**EXERCISE AIM**.
Could you return all of the records exactly, minus their images?

(Recorded data)
-=-=-

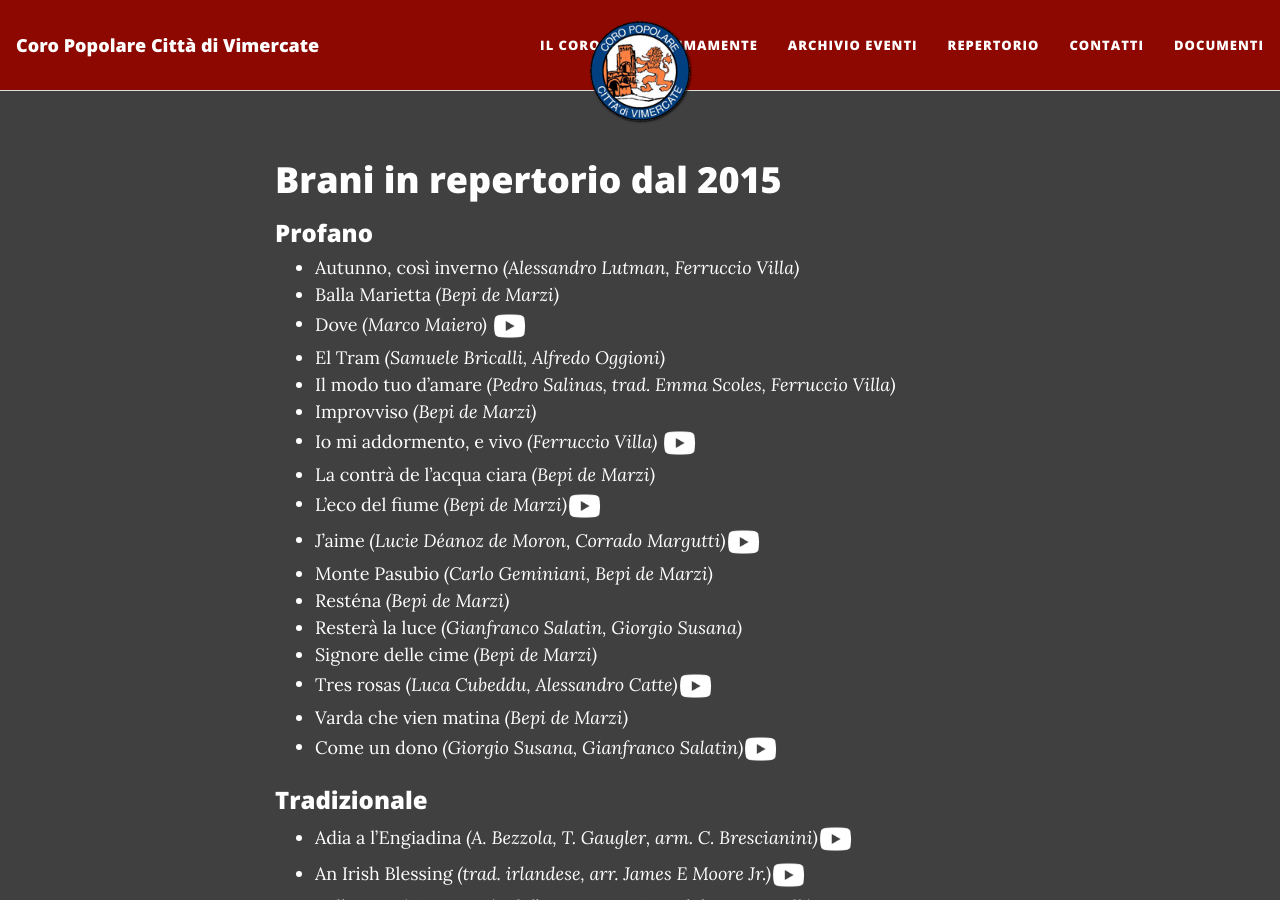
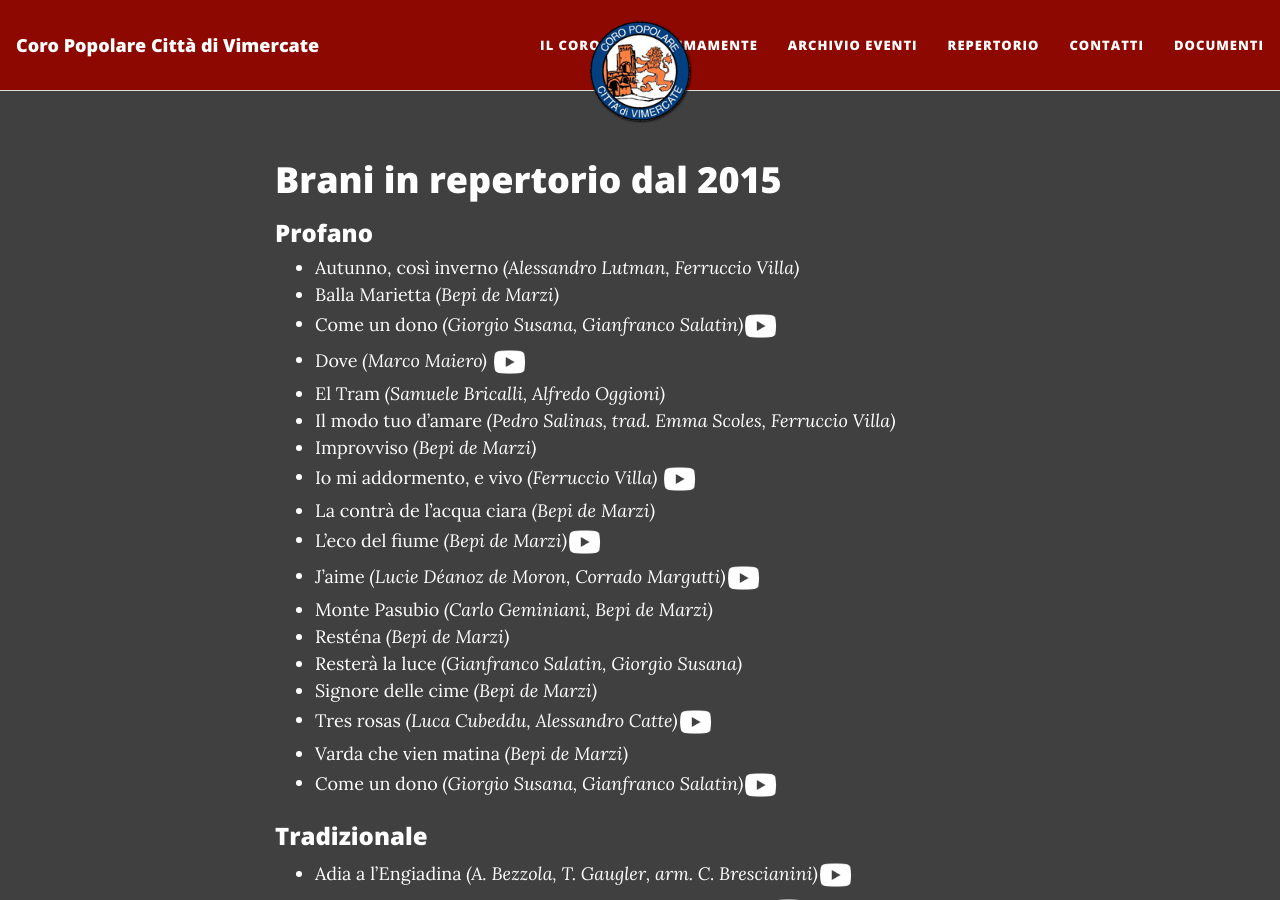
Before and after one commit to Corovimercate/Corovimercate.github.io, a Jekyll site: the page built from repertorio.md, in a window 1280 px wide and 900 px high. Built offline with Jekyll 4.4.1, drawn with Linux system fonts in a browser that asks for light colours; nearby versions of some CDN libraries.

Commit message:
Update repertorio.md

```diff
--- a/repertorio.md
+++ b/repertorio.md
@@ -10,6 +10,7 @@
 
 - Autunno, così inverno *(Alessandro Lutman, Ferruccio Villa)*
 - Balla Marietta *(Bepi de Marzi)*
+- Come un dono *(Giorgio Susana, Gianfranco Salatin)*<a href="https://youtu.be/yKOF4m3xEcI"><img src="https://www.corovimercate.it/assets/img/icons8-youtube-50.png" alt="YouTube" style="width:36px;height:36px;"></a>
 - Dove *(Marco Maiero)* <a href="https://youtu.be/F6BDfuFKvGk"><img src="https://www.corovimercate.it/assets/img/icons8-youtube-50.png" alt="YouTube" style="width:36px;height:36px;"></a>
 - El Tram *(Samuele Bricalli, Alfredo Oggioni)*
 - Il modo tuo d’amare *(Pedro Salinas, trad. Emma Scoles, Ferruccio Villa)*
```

-=-=-

**ANSWER FOR THIS EXERCISE**.
Before and after one commit to Corovimercate/Corovimercate.github.io, a Jekyll site: the page built from repertorio.md, in a window 1280 px wide and 900 px high. Built offline with Jekyll 4.4.1, drawn with Linux system fonts in a browser that asks for light colours; nearby versions of some CDN libraries.

Commit message:
Update repertorio.md

```diff
--- a/repertorio.md
+++ b/repertorio.md
@@ -10,6 +10,7 @@
 
 - Autunno, così inverno *(Alessandro Lutman, Ferruccio Villa)*
 - Balla Marietta *(Bepi de Marzi)*
+- Come un dono *(Giorgio Susana, Gianfranco Salatin)*<a href="https://youtu.be/yKOF4m3xEcI"><img src="https://www.corovimercate.it/assets/img/icons8-youtube-50.png" alt="YouTube" style="width:36px;height:36px;"></a>
 - Dove *(Marco Maiero)* <a href="https://youtu.be/F6BDfuFKvGk"><img src="https://www.corovimercate.it/assets/img/icons8-youtube-50.png" alt="YouTube" style="width:36px;height:36px;"></a>
 - El Tram *(Samuele Bricalli, Alfredo Oggioni)*
 - Il modo tuo d’amare *(Pedro Salinas, trad. Emma Scoles, Ferruccio Villa)*
```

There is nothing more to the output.